- _Records shown_
****

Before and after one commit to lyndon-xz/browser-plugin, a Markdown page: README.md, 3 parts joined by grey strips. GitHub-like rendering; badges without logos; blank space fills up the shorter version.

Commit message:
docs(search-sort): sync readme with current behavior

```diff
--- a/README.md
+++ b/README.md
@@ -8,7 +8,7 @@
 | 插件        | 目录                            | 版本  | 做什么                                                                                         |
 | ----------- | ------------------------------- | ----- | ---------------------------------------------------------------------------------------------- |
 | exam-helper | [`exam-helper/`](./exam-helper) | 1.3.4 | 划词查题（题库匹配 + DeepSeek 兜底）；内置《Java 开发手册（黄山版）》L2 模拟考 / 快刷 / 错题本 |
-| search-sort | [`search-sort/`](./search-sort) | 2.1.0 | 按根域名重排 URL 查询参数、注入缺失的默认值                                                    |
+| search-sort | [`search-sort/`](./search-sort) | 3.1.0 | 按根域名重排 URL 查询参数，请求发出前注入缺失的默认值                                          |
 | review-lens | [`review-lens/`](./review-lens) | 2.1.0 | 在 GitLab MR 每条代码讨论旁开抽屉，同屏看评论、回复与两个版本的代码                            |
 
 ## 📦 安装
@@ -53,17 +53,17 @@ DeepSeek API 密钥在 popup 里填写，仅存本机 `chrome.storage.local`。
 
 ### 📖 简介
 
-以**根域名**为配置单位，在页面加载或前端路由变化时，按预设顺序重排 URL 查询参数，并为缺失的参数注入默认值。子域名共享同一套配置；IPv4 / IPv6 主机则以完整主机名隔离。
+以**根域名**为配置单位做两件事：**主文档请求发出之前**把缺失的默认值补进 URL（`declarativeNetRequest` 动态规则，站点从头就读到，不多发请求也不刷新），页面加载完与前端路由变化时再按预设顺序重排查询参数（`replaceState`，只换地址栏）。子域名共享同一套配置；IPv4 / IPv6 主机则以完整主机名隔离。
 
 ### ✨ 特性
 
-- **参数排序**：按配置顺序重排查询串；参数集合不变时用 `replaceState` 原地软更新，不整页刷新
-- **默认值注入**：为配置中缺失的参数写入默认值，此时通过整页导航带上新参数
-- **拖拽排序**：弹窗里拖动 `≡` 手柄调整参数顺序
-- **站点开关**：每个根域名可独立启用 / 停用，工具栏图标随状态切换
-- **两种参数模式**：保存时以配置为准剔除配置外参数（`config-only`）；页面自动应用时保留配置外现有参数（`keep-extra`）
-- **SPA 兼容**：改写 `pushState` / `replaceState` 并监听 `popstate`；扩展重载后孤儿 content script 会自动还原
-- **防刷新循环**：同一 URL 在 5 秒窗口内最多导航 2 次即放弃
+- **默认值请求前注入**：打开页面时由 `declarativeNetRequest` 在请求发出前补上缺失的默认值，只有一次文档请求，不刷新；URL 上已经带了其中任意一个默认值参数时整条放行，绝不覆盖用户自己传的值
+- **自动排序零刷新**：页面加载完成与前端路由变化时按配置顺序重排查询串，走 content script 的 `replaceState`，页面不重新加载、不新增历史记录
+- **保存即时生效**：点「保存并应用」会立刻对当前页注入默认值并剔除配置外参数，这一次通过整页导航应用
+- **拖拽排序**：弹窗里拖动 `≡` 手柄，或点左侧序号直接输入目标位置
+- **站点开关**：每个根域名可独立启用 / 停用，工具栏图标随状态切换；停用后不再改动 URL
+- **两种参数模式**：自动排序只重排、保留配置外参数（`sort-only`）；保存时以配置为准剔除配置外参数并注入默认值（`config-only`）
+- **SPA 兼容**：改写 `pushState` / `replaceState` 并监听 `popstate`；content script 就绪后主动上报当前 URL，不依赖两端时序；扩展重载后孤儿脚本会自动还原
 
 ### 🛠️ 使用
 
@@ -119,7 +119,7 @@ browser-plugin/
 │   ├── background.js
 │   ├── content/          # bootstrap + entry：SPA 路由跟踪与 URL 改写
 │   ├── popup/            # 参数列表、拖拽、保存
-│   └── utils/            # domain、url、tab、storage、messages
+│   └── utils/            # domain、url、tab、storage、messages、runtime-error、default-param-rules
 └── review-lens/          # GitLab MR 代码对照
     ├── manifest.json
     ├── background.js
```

****

- _Work instructions_
The output should match the records above exactly, entry for entry.

- _Response area_
Before and after one commit to lyndon-xz/browser-plugin, a Markdown page: README.md, 3 parts joined by grey strips. GitHub-like rendering; badges without logos; blank space fills up the shorter version.

Commit message:
docs(search-sort): sync readme with current behavior

```diff
--- a/README.md
+++ b/README.md
@@ -8,7 +8,7 @@
 | 插件        | 目录                            | 版本  | 做什么                                                                                         |
 | ----------- | ------------------------------- | ----- | ---------------------------------------------------------------------------------------------- |
 | exam-helper | [`exam-helper/`](./exam-helper) | 1.3.4 | 划词查题（题库匹配 + DeepSeek 兜底）；内置《Java 开发手册（黄山版）》L2 模拟考 / 快刷 / 错题本 |
-| search-sort | [`search-sort/`](./search-sort) | 2.1.0 | 按根域名重排 URL 查询参数、注入缺失的默认值                                                    |
+| search-sort | [`search-sort/`](./search-sort) | 3.1.0 | 按根域名重排 URL 查询参数，请求发出前注入缺失的默认值                                          |
 | review-lens | [`review-lens/`](./review-lens) | 2.1.0 | 在 GitLab MR 每条代码讨论旁开抽屉，同屏看评论、回复与两个版本的代码                            |
 
 ## 📦 安装
@@ -53,17 +53,17 @@ DeepSeek API 密钥在 popup 里填写，仅存本机 `chrome.storage.local`。
 
 ### 📖 简介
 
-以**根域名**为配置单位，在页面加载或前端路由变化时，按预设顺序重排 URL 查询参数，并为缺失的参数注入默认值。子域名共享同一套配置；IPv4 / IPv6 主机则以完整主机名隔离。
+以**根域名**为配置单位做两件事：**主文档请求发出之前**把缺失的默认值补进 URL（`declarativeNetRequest` 动态规则，站点从头就读到，不多发请求也不刷新），页面加载完与前端路由变化时再按预设顺序重排查询参数（`replaceState`，只换地址栏）。子域名共享同一套配置；IPv4 / IPv6 主机则以完整主机名隔离。
 
 ### ✨ 特性
 
-- **参数排序**：按配置顺序重排查询串；参数集合不变时用 `replaceState` 原地软更新，不整页刷新
-- **默认值注入**：为配置中缺失的参数写入默认值，此时通过整页导航带上新参数
-- **拖拽排序**：弹窗里拖动 `≡` 手柄调整参数顺序
-- **站点开关**：每个根域名可独立启用 / 停用，工具栏图标随状态切换
-- **两种参数模式**：保存时以配置为准剔除配置外参数（`config-only`）；页面自动应用时保留配置外现有参数（`keep-extra`）
-- **SPA 兼容**：改写 `pushState` / `replaceState` 并监听 `popstate`；扩展重载后孤儿 content script 会自动还原
-- **防刷新循环**：同一 URL 在 5 秒窗口内最多导航 2 次即放弃
+- **默认值请求前注入**：打开页面时由 `declarativeNetRequest` 在请求发出前补上缺失的默认值，只有一次文档请求，不刷新；URL 上已经带了其中任意一个默认值参数时整条放行，绝不覆盖用户自己传的值
+- **自动排序零刷新**：页面加载完成与前端路由变化时按配置顺序重排查询串，走 content script 的 `replaceState`，页面不重新加载、不新增历史记录
+- **保存即时生效**：点「保存并应用」会立刻对当前页注入默认值并剔除配置外参数，这一次通过整页导航应用
+- **拖拽排序**：弹窗里拖动 `≡` 手柄，或点左侧序号直接输入目标位置
+- **站点开关**：每个根域名可独立启用 / 停用，工具栏图标随状态切换；停用后不再改动 URL
+- **两种参数模式**：自动排序只重排、保留配置外参数（`sort-only`）；保存时以配置为准剔除配置外参数并注入默认值（`config-only`）
+- **SPA 兼容**：改写 `pushState` / `replaceState` 并监听 `popstate`；content script 就绪后主动上报当前 URL，不依赖两端时序；扩展重载后孤儿脚本会自动还原
 
 ### 🛠️ 使用
 
@@ -119,7 +119,7 @@ browser-plugin/
 │   ├── background.js
 │   ├── content/          # bootstrap + entry：SPA 路由跟踪与 URL 改写
 │   ├── popup/            # 参数列表、拖拽、保存
-│   └── utils/            # domain、url、tab、storage、messages
+│   └── utils/            # domain、url、tab、storage、messages、runtime-error、default-param-rules
 └── review-lens/          # GitLab MR 代码对照
     ├── manifest.json
     ├── background.js
```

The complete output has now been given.